Air compressors have withstood the test of time, and we find more uses all the time. Today, air compressors are core components of engineering, mining, mechanical work, factory assembly lines, construction, transportation and more.
The future of compressed air in Australia and around the world
To address the constant rise in energy costs - a serious threat to air compressor and equipment manufacturers and suppliers - dramatically higher compressor efficiency levels must be achieved to maintain compressed air as a viable industrial power source immediately and well into the future.
Innovations in motor efficiency and new technology are now creating machines that cost far less to run for the relative air power output.
Kaishan Australia (formally Southern Cross Compressors) now leads the Australian market in energy-efficient compressors using advanced technologies. As one of the world’s largest designers and manufacturers of industrial air compressors, the global Kaishan group, has been at the forefront in research and development of ever evolving technologies in compressor engineering that have achieved energy savings beyond that required to satisfy their customers around the world.
While rotary screw compressors remain the bastion of high-output industrial compressed air systems, Kaishan has developed its latest rotary screw machines to integrate with newly developed efficiency technologies that revolutionise the industry.
The flagship of the Kaishan offering for heavy industry applications is the PMV range of two-stage rotary screw air compressors using permanent-magnet variable-frequency technology.
With PMV, when air demand decreases, the machine’s output and motor electric current declines as well. After any extended period of zero demand the machine will idle and shut off, saving energy and reducing operating costs. However, immediately on demand for air, the compressor will automatically restart. This gives the air compressor the ability to adjust air output ranging from zero to 100 per cent, ensuring maximum operational efficiency.
In these times of constantly rising energy costs, environmentally conscious industries must look to the world’s latest energy-saving technologies to remain sustainable now and into the future.

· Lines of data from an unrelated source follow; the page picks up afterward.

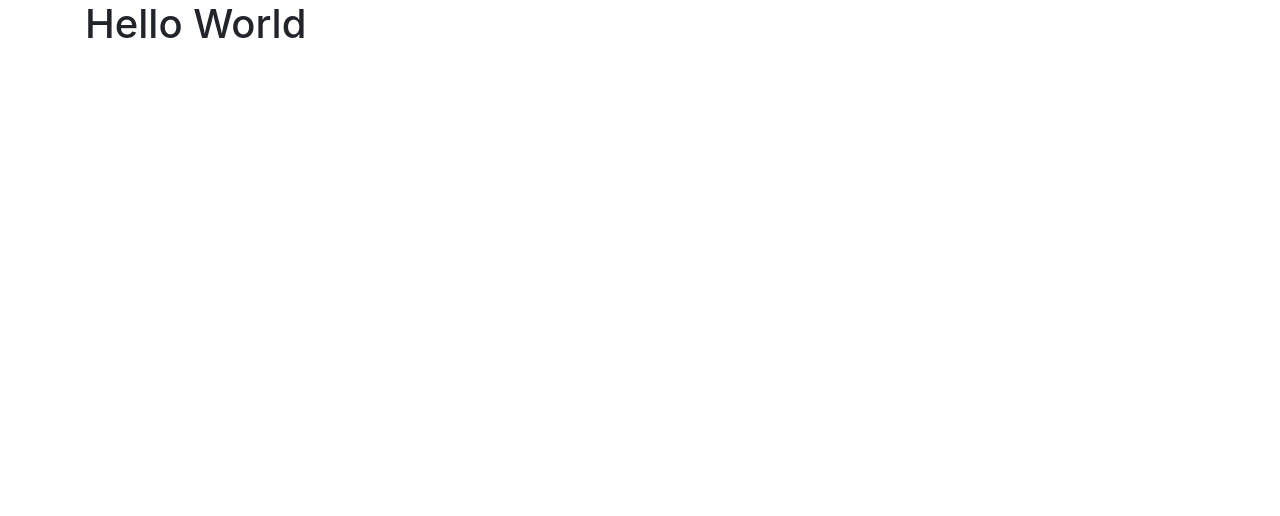
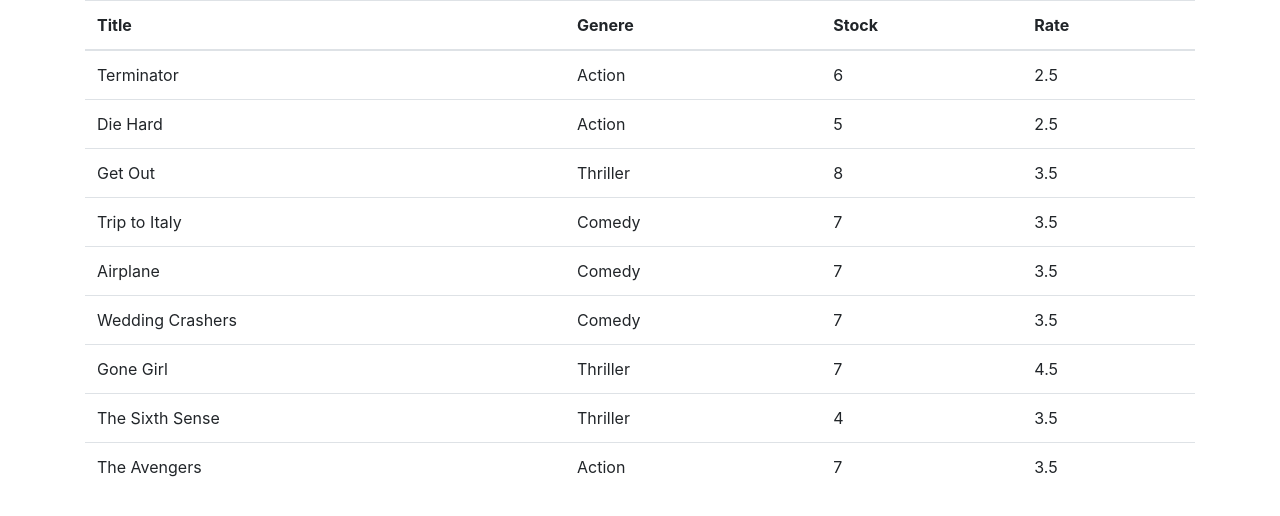
Before and after one commit to LIJOMLOYID/vidly, a React (Create React App) app: page / in a window 1280 px wide. Shown: the top 516 px of the page. Built offline with nearby package versions, Linux system fonts and the light colour scheme.

Commit message:
In Movie Component, added bootstrap table to display list of movies

```diff
--- a/src/App.js
+++ b/src/App.js
@@ -1,11 +1,11 @@
-import React from 'react';
-import logo from './logo.svg';
-import './App.css';
+import React from "react";
+import Movies from "./components/movies";
+import "./App.css";
 
 function App() {
   return (
     <main className="container">
-        <h1>Hello World</h1>
+      <Movies />
     </main>
   );
 }
--- /dev/null
+++ b/src/components/movies.jsx
@@ -0,0 +1,37 @@
+import React, { Component } from "react";
+import { getMovies } from "../services/movieService";
+
+class Movies extends Component {
+  state = {
+    movies: getMovies(),
+  };
+
+  handleDelete = (movie) => {};
+
+  render() {
+    return (
+      <table className="table">
+        <thead>
+          <tr>
+            <th>Title</th>
+            <th>Genere</th>
+            <th>Stock</th>
+            <th>Rate</th>
+          </tr>
+        </thead>
+        <tbody>
+          {this.state.movies.map((movie) => (
+            <tr>
+              <td>{movie.title}</td>
+              <td>{movie.genre.name}</td>
+              <td>{movie.numberInStock}</td>
+              <td>{movie.dailyRentalRate}</td>
+            </tr>
+          ))}
+        </tbody>
+      </table>
+    );
+  }
+}
+
+export default Movies;
```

The Kaishan range of advanced air compressors has evolved to be a benchmark in providing sustainable compressed air power at the lowest possible cost.
From small, quiet, compact workshop models to the revolutionary range of permanent-magnet variable-frequency rotary screw compressors, Kaishan has combined advanced global technology with engineering excellence to produce the most efficient range of energy-saving compressors available in Australia today.
1300 098 901